_RECORDS SUPPLIED_:
··········
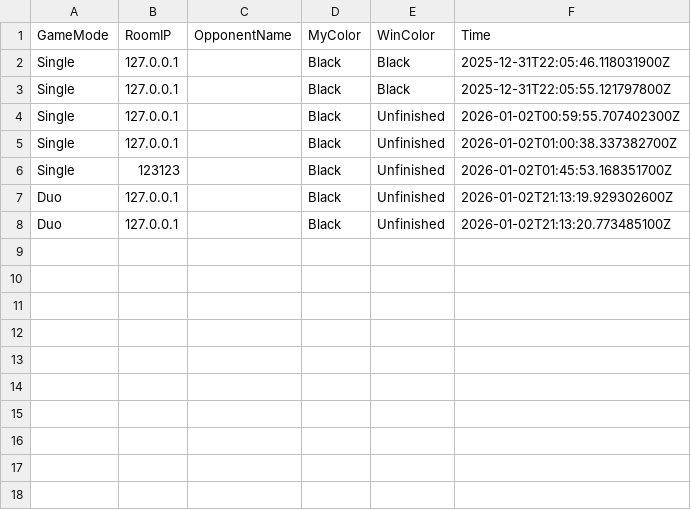
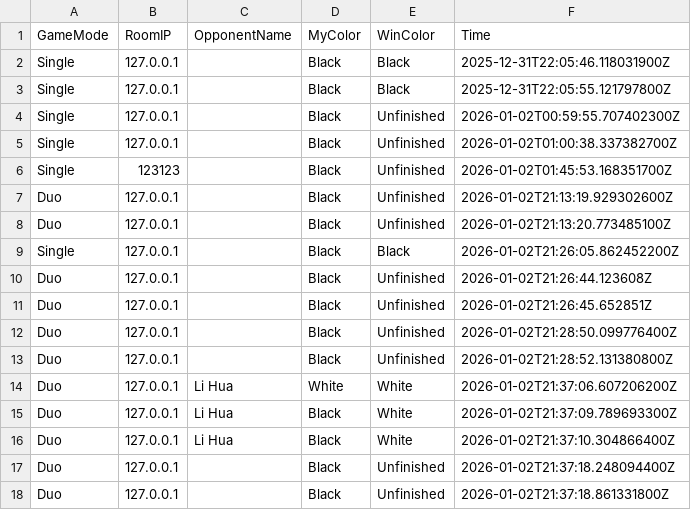
Before and after one commit to aakennes/demo, a CSV file: data/history.csv, drawn as a sheet.

Commit message:
initial Duo mode

```diff
--- a/data/history.csv
+++ b/data/history.csv
@@ -8 +8,11 @@ Duo,127.0.0.1,"",Black,"Unfinished",2026-01-02T21:13:19.929302600Z
 Duo,127.0.0.1,"",Black,"Unfinished",2026-01-02T21:13:20.773485100Z
+Single,127.0.0.1,"",Black,Black,2026-01-02T21:26:05.862452200Z
+Duo,127.0.0.1,"",Black,"Unfinished",2026-01-02T21:26:44.123608Z
+Duo,127.0.0.1,"",Black,"Unfinished",2026-01-02T21:26:45.652851Z
+Duo,127.0.0.1,"",Black,"Unfinished",2026-01-02T21:28:50.099776400Z
+Duo,127.0.0.1,"",Black,"Unfinished",2026-01-02T21:28:52.131380800Z
+Duo,127.0.0.1,"Li Hua",White,White,2026-01-02T21:37:06.607206200Z
+Duo,127.0.0.1,"Li Hua",Black,White,2026-01-02T21:37:09.789693300Z
+Duo,127.0.0.1,"Li Hua",Black,White,2026-01-02T21:37:10.304866400Z
+Duo,127.0.0.1,"",Black,"Unfinished",2026-01-02T21:37:18.248094400Z
+Duo,127.0.0.1,"",Black,"Unfinished",2026-01-02T21:37:18.861331800Z
```
Also changed, not shown: 8 other files.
··········
_EXERCISE PROMPT_:
Repeat the whole listing above word for word. Leave out the pictures.

_SOLUTION_:
Before and after one commit to aakennes/demo, a CSV file: data/history.csv, drawn as a sheet.

Commit message:
initial Duo mode

```diff
--- a/data/history.csv
+++ b/data/history.csv
@@ -8 +8,11 @@ Duo,127.0.0.1,"",Black,"Unfinished",2026-01-02T21:13:19.929302600Z
 Duo,127.0.0.1,"",Black,"Unfinished",2026-01-02T21:13:20.773485100Z
+Single,127.0.0.1,"",Black,Black,2026-01-02T21:26:05.862452200Z
+Duo,127.0.0.1,"",Black,"Unfinished",2026-01-02T21:26:44.123608Z
+Duo,127.0.0.1,"",Black,"Unfinished",2026-01-02T21:26:45.652851Z
+Duo,127.0.0.1,"",Black,"Unfinished",2026-01-02T21:28:50.099776400Z
+Duo,127.0.0.1,"",Black,"Unfinished",2026-01-02T21:28:52.131380800Z
+Duo,127.0.0.1,"Li Hua",White,White,2026-01-02T21:37:06.607206200Z
+Duo,127.0.0.1,"Li Hua",Black,White,2026-01-02T21:37:09.789693300Z
+Duo,127.0.0.1,"Li Hua",Black,White,2026-01-02T21:37:10.304866400Z
+Duo,127.0.0.1,"",Black,"Unfinished",2026-01-02T21:37:18.248094400Z
+Duo,127.0.0.1,"",Black,"Unfinished",2026-01-02T21:37:18.861331800Z
```
Also changed, not shown: 8 other files.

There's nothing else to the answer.